Mar 12, 2011 Start Off With Style. Find a Hook!
“The beginning is the most important part of the work”.
Starting Off with Style:
The events or activities experienced the first time learners are exposed to information greatly impact their ability to retain the information. John Medina (2008), author of Brain Rules states: “If you are trying to get information across to someone your ability to create a compelling introduction may be the most important single factor in the later success of your mission” (p.116).
The first few minutes of an experience or lesson are a key time to hook and engage learners. Evidence shows that people remember most about the first few minutes of a learning experience, and secondly, the last few minutes of a learning experience. (Sousa, 2006, Willis, 2010). Some educators and cognitive neuroscientists call this the primacy-recency effect (Sousa, 2006).
I have found this research exciting because it validates a practice I have embraced in my own teaching and group facilitation: offering an engaging opening activity and providing some reflective prompt to “tie it all together” or “bookend” a learning experience. This suggests it also might make sense to create as many introductory and closing moments as possible in your teaching and group facilitation approach.
Find a hook!
Engage participants from the moment they walk in the door. Avoid using these precious moments in taking attendance, collecting homework or other administrative duties. Instead involve learners in an activity that helps them transition into the learning environment, make positive connections with their peers and introduce or review the academic or program material at hand. A novel activity engages learners right away and helps them shift their focus to the here and now.
In this article and in upcoming posts I will share a few of my favorite ways to “hook” learners as they enter the room:
Using pictures from magazines, postcards, or other images can be an engaging way to draw in participants. I often use my Pick-A-Postcard collection as a “get to know you” activity on the very first day of a program or school year, as a way to welcome students and teachers back after school vacations, or clients back after a break between sessions.
For an introductory rapport building activity I lay out a collection of postcards or image cards on a table. As participants walk in the door I ask them to choose a card around a reflective, goal-setting, or “conversation starter” topic. Topics might be: a card that represents what their summer break was like, or a card that represents a goal they have for the program or unique perspective they bring to the group.
Mid-way through a program I often lay out my postcards during a break or before a session.
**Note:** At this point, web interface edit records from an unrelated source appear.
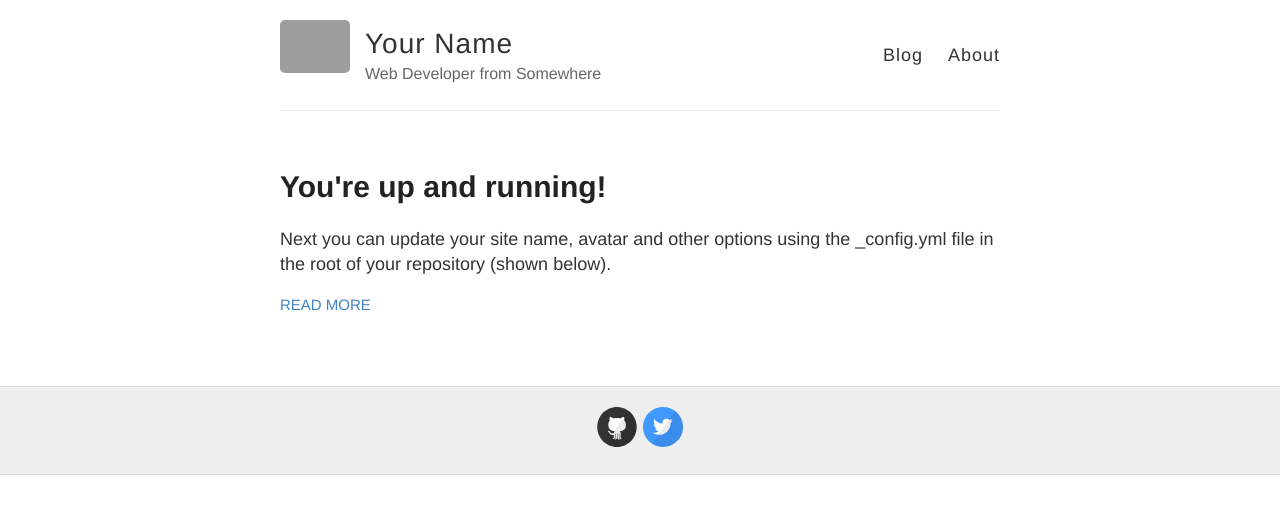
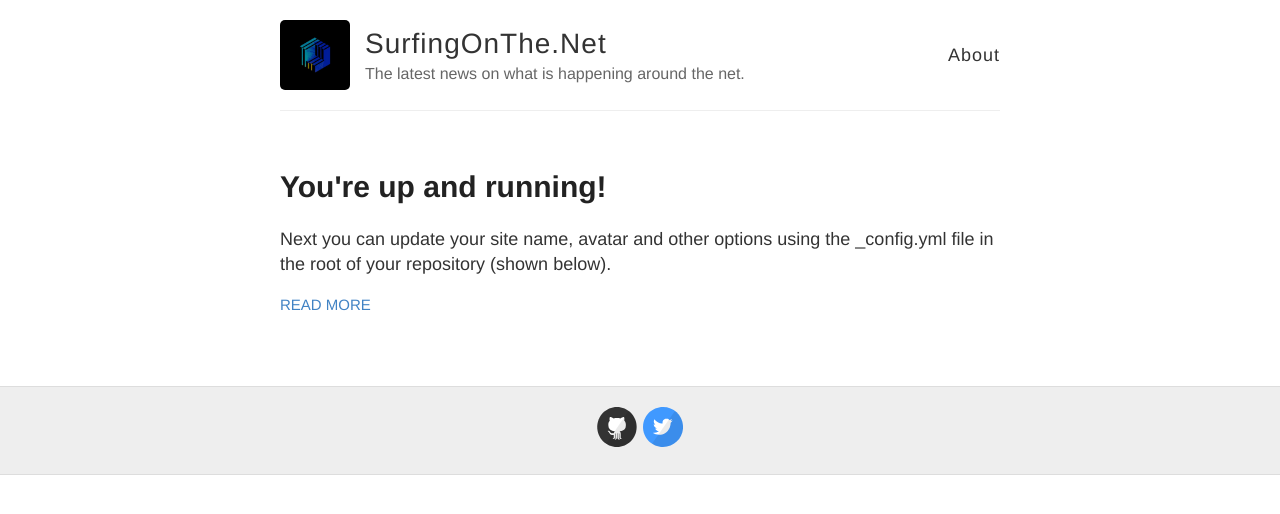
Before and after one commit to thatrobotdev/surfingonthe.net, a Jekyll site: the page built from index.html, in a window 1280 px wide. Shown: the top 514 px of the page. Built offline with Jekyll 4.4.1, drawn with Linux system fonts in a browser that asks for light colours; grey boxes are pictures that could not be loaded.

Commit message:
Website style update

```diff
--- a/_config.yml
+++ b/_config.yml
@@ -3,13 +3,15 @@
 #
 
 # Name of your site (displayed in the header)
-name: Your Name
+name: SurfingOnThe.Net
 
 # Short bio or description (displayed in the header)
-description: Web Developer from Somewhere
+description: The latest news on what is happening around the net.
 
 # URL of your avatar or profile pic (you could use your GitHub profile pic)
-avatar: https://raw.githubusercontent.com/barryclark/jekyll-now/master/images/jekyll-logo.png
+avatar: images/publication-logo.jpeg
+
+root: /octo-5
 
 #
 # Flags below are optional
@@ -21,12 +23,12 @@ footer-links:
   email:
   facebook:
   flickr:
-  github: barryclark/jekyll-now
+  github: jamesjpk123/surfingonthe.net
   instagram:
   linkedin:
   pinterest:
   rss: # just type anything here for a working RSS icon
-  twitter: jekyllrb
+  twitter: sotdotnet
   stackoverflow: # your stackoverflow profile, e.g. "users/50476/bart-kiers"
   youtube: # channel/<your_long_string> or user/<user-name>
   googleplus: # anything in your profile username that comes after plus.google.com/
@@ -47,7 +49,7 @@ url:
 # (http://yourusername.github.io/repository-name)
 # and NOT your User repository (http://yourusername.github.io)
 # then add in the baseurl here, like this: "/repository-name"
-baseurl: ""
+baseurl: /surfingonthe.net
 
 #
 # !! You don't need to change any of the configuration flags below !!
--- a/_layouts/default.html
+++ b/_layouts/default.html
@@ -27,7 +27,6 @@
           </div>
 
           <nav>
-            <a href="{{ site.baseurl }}/">Blog</a>
             <a href="{{ site.baseurl }}/about">About</a>
           </nav>
         </header>
```
Also changed, not shown: 404.md (+0 -2 lines), images/404.jpg (deleted), images/config.png (deleted), images/first-post.png (deleted), images/jekyll-logo.png (deleted), images/jekyll-now-theme-screenshot.jpg (deleted), images/publication-logo.jpeg (added), images/step1.gif (deleted), 9 other files.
I ask participants to choose a card they would send to a friend to describe the training, conference experience, or in classroom settings to describe their school year so far.
This technique is not only great for building community and initiating reflection, it also is an effective way to reinforce or review academic material. For example, a language arts teacher who is looking to introduce or reinforce the idea of theme might offer a selection of postcards and ask students to choose a card they are drawn to. They would then ask students to identify their interpretation of the card’s theme.
A social studies or science teacher might gather images that center around a specific topic they will be covering in class. They would display the images on a table or floor. As students enter the room they would be asked to choose an image that “sparks their interest” or represents something they know or care about. This could jumpstart discussions or initiate inquiry about the topic at hand.
Depending on your group, you could then have participants share their choice with a partner, write about their choice, or share with the entire group. You can attend to the business of taking attendance, handing out materials or collecting homework while participants are engaged in choosing and discussing their card.
Regardless of the educational setting you work in, there is great opportunity for positively influencing learning outcomes with participants through strong beginnings. The tone we set in the learning space, and the frame and context we set for a lesson can greatly impact participant engagement and retention of information.
Look for more ideas for creating a “hook” to engage participants in upcoming posts!
Medina, John. (2008). Brain Rules: 12 Principles for Surviving and Thriving at Work, Home and School. Seattle, WA: Pear Press.
Sousa, David. (2006). How the Brain Learns. Thousand Oaks, CA: Corwin Press.
Willis, Judy. (2006). Research-Based Strategies to Ignite Student Learning. Alexandria, VA: ASCD.